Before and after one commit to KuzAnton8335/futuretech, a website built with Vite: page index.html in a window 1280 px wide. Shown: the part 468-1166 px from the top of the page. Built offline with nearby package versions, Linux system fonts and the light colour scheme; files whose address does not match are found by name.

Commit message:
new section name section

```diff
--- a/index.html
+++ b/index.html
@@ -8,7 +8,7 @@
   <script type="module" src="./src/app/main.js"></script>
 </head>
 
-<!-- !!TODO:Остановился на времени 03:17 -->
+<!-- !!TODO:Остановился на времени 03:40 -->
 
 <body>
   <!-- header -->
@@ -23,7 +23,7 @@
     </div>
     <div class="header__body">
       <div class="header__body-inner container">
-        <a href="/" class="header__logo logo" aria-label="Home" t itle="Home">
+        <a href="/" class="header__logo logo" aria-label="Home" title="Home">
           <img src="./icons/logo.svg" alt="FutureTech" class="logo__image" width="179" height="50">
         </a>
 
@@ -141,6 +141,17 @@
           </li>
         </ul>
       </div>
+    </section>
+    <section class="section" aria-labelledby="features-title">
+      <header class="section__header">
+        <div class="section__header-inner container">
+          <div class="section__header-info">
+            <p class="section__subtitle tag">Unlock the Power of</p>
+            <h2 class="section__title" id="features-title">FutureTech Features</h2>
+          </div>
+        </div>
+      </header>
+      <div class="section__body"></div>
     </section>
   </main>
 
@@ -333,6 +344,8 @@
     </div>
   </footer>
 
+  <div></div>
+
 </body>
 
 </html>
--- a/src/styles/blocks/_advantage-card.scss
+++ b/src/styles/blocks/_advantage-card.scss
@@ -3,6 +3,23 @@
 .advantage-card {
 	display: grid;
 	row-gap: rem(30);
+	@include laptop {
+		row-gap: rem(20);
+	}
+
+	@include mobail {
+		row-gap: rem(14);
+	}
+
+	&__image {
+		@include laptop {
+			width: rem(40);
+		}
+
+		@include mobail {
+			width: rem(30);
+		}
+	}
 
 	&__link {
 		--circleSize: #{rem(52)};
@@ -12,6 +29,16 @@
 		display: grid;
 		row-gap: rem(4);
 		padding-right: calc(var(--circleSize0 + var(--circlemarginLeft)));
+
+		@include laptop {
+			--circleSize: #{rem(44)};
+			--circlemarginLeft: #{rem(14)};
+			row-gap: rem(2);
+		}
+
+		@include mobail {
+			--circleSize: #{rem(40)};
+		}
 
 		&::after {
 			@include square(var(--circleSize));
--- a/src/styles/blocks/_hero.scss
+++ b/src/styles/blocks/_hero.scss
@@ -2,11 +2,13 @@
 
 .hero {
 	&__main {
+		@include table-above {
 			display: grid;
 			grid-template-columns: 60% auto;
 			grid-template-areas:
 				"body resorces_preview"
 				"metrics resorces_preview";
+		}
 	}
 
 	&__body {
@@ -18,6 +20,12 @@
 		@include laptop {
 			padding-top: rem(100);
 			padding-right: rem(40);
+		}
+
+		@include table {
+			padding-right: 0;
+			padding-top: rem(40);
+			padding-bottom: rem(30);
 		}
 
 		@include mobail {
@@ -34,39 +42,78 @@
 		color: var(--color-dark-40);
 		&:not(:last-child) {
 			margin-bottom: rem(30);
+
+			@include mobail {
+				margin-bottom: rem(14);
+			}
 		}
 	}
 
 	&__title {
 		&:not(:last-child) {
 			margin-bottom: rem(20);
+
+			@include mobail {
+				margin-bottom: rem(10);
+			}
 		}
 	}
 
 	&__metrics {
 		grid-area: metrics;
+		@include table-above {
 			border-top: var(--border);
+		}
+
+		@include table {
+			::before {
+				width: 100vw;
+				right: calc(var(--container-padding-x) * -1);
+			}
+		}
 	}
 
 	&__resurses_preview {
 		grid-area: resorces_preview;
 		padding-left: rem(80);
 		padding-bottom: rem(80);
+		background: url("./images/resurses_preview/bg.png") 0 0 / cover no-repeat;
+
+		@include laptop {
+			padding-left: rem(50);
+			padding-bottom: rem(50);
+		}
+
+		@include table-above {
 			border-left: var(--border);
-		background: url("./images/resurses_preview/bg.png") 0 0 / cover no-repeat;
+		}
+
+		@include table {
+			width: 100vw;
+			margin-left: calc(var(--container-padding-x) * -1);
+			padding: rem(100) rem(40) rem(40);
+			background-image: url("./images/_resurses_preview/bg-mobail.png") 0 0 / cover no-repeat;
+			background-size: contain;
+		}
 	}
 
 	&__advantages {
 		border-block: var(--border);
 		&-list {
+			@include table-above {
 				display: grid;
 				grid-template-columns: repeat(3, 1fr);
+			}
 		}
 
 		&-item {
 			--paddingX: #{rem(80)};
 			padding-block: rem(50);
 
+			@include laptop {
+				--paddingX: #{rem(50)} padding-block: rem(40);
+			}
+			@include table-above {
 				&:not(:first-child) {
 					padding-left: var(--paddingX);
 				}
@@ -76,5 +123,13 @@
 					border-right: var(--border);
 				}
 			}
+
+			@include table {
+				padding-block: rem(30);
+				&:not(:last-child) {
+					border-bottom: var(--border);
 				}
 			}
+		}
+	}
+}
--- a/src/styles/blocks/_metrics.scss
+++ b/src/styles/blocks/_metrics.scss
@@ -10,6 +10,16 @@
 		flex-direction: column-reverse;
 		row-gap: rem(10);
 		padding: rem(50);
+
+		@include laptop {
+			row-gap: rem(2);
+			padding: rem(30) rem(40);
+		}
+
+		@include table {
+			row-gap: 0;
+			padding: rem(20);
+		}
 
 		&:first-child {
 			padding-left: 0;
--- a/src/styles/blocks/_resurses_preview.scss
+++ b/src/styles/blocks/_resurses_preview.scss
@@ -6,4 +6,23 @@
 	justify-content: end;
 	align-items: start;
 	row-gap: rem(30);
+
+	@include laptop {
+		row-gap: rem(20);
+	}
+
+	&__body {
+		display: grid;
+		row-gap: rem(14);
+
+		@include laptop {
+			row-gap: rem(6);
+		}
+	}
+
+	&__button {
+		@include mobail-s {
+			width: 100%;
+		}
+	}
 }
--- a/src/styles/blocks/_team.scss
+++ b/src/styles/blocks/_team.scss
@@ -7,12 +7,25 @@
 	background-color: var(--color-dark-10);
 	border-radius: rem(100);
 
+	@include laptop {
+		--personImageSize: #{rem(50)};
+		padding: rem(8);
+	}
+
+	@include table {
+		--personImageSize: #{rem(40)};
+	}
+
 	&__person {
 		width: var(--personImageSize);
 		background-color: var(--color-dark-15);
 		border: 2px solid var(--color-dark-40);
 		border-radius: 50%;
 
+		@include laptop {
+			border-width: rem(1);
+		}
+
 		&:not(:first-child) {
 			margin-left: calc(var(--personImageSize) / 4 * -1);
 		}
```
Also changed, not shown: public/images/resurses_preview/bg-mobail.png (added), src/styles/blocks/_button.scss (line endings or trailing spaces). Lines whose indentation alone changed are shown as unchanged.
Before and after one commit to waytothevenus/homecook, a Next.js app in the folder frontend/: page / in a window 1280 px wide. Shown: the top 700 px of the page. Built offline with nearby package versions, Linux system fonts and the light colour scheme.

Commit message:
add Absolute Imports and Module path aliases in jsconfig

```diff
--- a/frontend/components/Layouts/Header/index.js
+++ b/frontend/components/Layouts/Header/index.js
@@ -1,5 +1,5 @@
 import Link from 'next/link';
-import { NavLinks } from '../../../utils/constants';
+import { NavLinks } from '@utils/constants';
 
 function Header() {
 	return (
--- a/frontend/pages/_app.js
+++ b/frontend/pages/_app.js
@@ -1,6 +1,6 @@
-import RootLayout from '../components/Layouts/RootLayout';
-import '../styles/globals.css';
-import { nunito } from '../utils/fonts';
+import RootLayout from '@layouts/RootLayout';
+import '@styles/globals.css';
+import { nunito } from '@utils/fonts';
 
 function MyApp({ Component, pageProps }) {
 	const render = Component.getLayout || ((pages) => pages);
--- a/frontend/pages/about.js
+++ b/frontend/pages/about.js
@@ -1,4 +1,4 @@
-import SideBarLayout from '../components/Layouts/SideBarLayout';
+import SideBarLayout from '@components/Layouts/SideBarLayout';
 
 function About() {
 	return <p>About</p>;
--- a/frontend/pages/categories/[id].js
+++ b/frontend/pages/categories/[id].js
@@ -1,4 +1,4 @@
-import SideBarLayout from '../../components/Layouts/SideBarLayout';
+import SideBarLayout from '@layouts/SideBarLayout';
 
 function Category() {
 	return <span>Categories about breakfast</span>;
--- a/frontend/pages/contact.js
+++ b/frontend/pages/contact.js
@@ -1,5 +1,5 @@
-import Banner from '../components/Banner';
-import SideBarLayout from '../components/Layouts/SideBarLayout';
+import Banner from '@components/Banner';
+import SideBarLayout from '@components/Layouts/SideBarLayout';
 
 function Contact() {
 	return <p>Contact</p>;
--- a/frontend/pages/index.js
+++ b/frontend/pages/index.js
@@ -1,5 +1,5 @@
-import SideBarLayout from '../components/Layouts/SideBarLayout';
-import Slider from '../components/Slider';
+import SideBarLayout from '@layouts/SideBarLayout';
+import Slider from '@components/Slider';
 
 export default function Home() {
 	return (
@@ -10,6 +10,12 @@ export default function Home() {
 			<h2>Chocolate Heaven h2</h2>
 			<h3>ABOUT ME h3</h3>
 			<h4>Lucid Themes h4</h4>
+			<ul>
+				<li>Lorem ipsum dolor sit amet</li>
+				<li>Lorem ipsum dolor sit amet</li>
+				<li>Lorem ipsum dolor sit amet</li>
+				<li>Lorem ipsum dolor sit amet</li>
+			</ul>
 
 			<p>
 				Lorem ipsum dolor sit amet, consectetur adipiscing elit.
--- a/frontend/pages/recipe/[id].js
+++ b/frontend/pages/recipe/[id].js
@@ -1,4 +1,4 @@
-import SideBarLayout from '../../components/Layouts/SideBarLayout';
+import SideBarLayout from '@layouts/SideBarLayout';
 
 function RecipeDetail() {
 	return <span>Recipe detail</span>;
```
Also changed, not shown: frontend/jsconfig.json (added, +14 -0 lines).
....
Task description:
Return a copy of each line of the material that holds the word "function".

Result:
 function Header() {
 function MyApp({ Component, pageProps }) {
 function About() {
 function Category() {
 function Contact() {
 export default function Home() {
@@ -10,6 +10,12 @@ export default function Home() {
 function RecipeDetail() {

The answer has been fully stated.